THE GARDEN OF EDEN AND OTHER CRIMINAL DELIGHTS
Not everything written by well-established authors should be published. Never was this truer than when Stephen King came out with From A Buick 8 and the horrible Dreamcatcher.
Faye Kellerman has been delighting readers with her Decker/Lazzarus crime fiction novels for many years now, and most will probably snap up The Garden of Eden and Other Criminal Delights, a mish-mash collection of short stories (and a few inspired by and coauthored with some of Kellerman’s close family members).
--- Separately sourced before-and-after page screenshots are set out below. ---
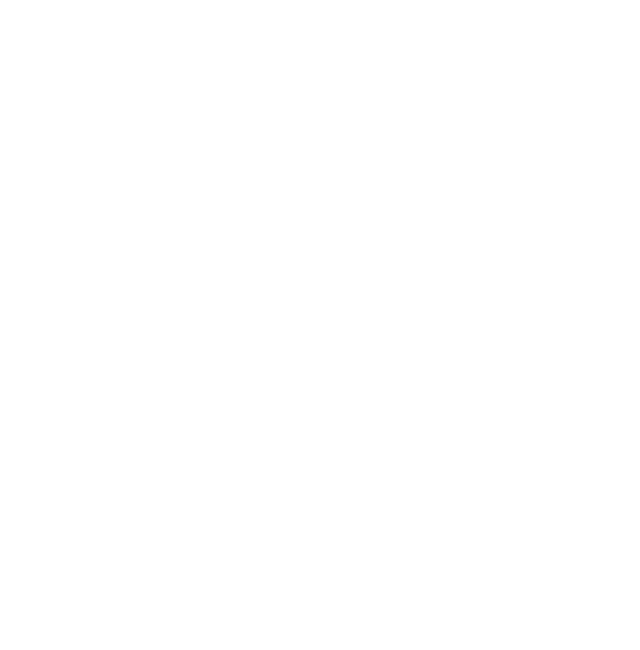
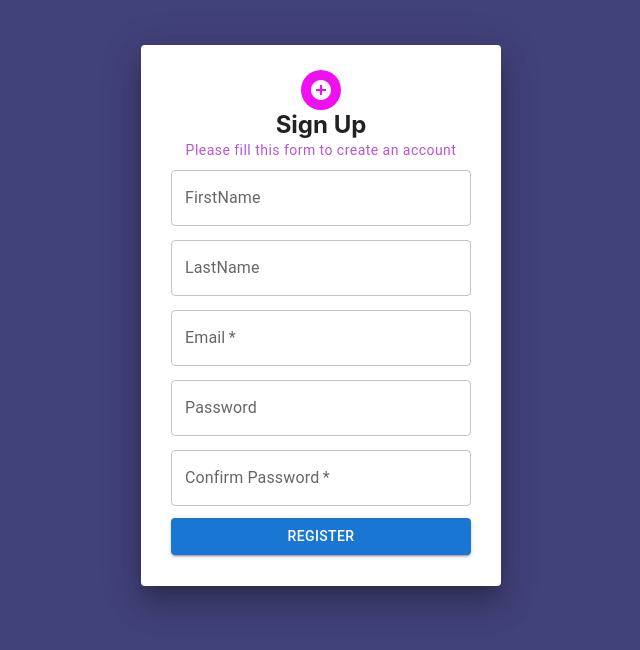
Before and after one commit to darfaisal26/EmailSystem, a React (Create React App) app: page /Register in a window 1280 px wide. Before the commit this address had no page. Shown: the top 650 px of the page, without its empty margins (319-959 px from the left). Built offline with nearby package versions, Linux system fonts and the light colour scheme.

Commit message:
changed names of files

```diff
--- a/src/App.js
+++ b/src/App.js
@@ -1,15 +1,17 @@
 import { BrowserRouter ,Route,Routes} from 'react-router-dom';
 import './App.css';
-import SignIn from './Components/SignIn';
-import SignUP from './Components/SignUP';
+import Login from './Views/Login';
+import Register from './Views/Register';
+
+
 
 function App() {
   return (
     <div>
       <BrowserRouter>
       <Routes>
-        <Route    path ='/' element={<SignIn/>}/>
-        <Route    path='/SignUp'   element={<SignUP/>}/>
+        <Route    path ='/' element={<Login/>}/>
+        <Route    path='/Register'   element={<Register/>}/>
 
       </Routes>
       </BrowserRouter>
--- a/src/Components/SignIn.js
+++ b/src/Views/Login.js
@@ -3,16 +3,18 @@
 import {Avatar,Grid,Paper,TextField,Typography,Button,} from "@mui/material";
 import LockOutlinedIcon from '@mui/icons-material/LockOutlined';
 
-const SignIn = () => {
+
+
+const Login = () => {
   let navigate = useNavigate();
   const handleClick = () => {
     console.log("values")
-    navigate("/SignUp");
+    navigate("/Register");
   };
 
   const styles={
     paperStyle:  {padding: "25px 30px", width: 300, height:'' ,margin: " auto",backgroundColor: "",},
-    avatarStyle :{ backgroundColor: "#f00ff0" },
+    avatarStyle :{ backgroundColor: "red" },
     headerStyle : { margin: 0 },
     textFieldst : { margin: "8px 0px 6px" },
     button : { margin: "6px 0px 6px  " },
@@ -23,7 +25,7 @@
     <Grid  style={styles.main}>
       <Paper elevation={20} style={styles.paperStyle} >
         <Grid align="center">
-          <Avatar style={ styles.avatarStyle}>
+          <Avatar style={styles.avatarStyle}>
             < LockOutlinedIcon/>
           </Avatar>
           <h2 style={ styles.headerStyle}>Sign IN</h2>
@@ -58,7 +60,7 @@
             style={styles.button}
             // onClick={handleClick}
           >
-            Sign IN
+            LogIn
           </Button>
 
           <Button
@@ -69,7 +71,7 @@
             style={styles.button}
             onClick={handleClick}
           >
-            Sign Up
+            Register
           </Button>
         </form>
       </Paper>
@@ -77,4 +79,4 @@
   );
 };
 
-export default SignIn;
+export default Login;
--- a/src/Components/SignUP.js
+++ b/src/Views/Register.js
@@ -3,11 +3,11 @@
 import {Avatar,Grid,Paper,TextField,Typography,Button,} from "@mui/material";
 import AddCircleOutlinedIcon from "@mui/icons-material/AddCircleOutlined";
 
-const SignUP = () => {
+const Register = () => {
   let navigate = useNavigate();
   const handleClick = () => {
     console.log("values")
-    navigate("/SignIn");
+    navigate("/Login");
   };
   const paperStyle = {padding: "25px 30px", width: 300, margin: " auto",backgroundColor: "",};
   const avatarStyle = { backgroundColor: "#f00ff0" };
@@ -73,7 +73,7 @@
             style={button}
             onClick={handleClick}
           >
-            Sign up
+            Register
           </Button>
         </form>
       </Paper>
@@ -81,4 +81,4 @@
   );
 };
 
-export default SignUP;
+export default Register;
```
Short story fans will be as equally delighted and chagrined as Kellerman’s fan-base, as this collection runs from quite good to downright terrible. The most notable are the final two stories, "Mummy and Jack" and "Holy Water."
"Mummy and Jack" was a coauthored piece with Kellerman’s older son Jesse. Wickedly dark in tone, the story takes the Oedipus complex a bit over the edge and plops us uncomfortably in the middle of adult son Jack’s desire to please his mother by any means necessary ...including killing.
"Holy Water," the longest story in the collection, is a hilarious romp via a Rabbi who’s hijacked by some prosperous thugs that demand the formula for a rival cola company’s soda. Since the Rabbi confirmed the ingredients for kosher reasons, he’s on their list of men whom they need to "talk to." But the Rabbi is smarter than the thugs and twists their plans until even the bad guys come around to his way of thinking.
But from here the stories take a serious nosedive. Several of the Decker/Lazzarus stories fall flat or conclude in very ho-hum fashion. One story that focuses on Decker and his now grown daughter who’s entering the police field, goes absolutely nowhere while trying to show the strains of the father/daughter relationship during an accidental shooting. Two stories were cowritten by Kellerman’s other children and they read, unfortunately, more like poorly put together streams of consciousness.
If it weren’t for "Holy Water" and "Mummy and Jack," this collection would be easily forgettable. But the big question: Is it worth the price of purchase just for those two stories? That probably depends on how much of a Faye Kellerman fan you are.
Publisher: Time Warner Audiobooks; Hachette Audio
Copyright: August 2006
Genre: Short story; fiction
Brief Description of the Book: Abridged on 5 Audio CDs
Where Book is Available for Purchase: Booksense.com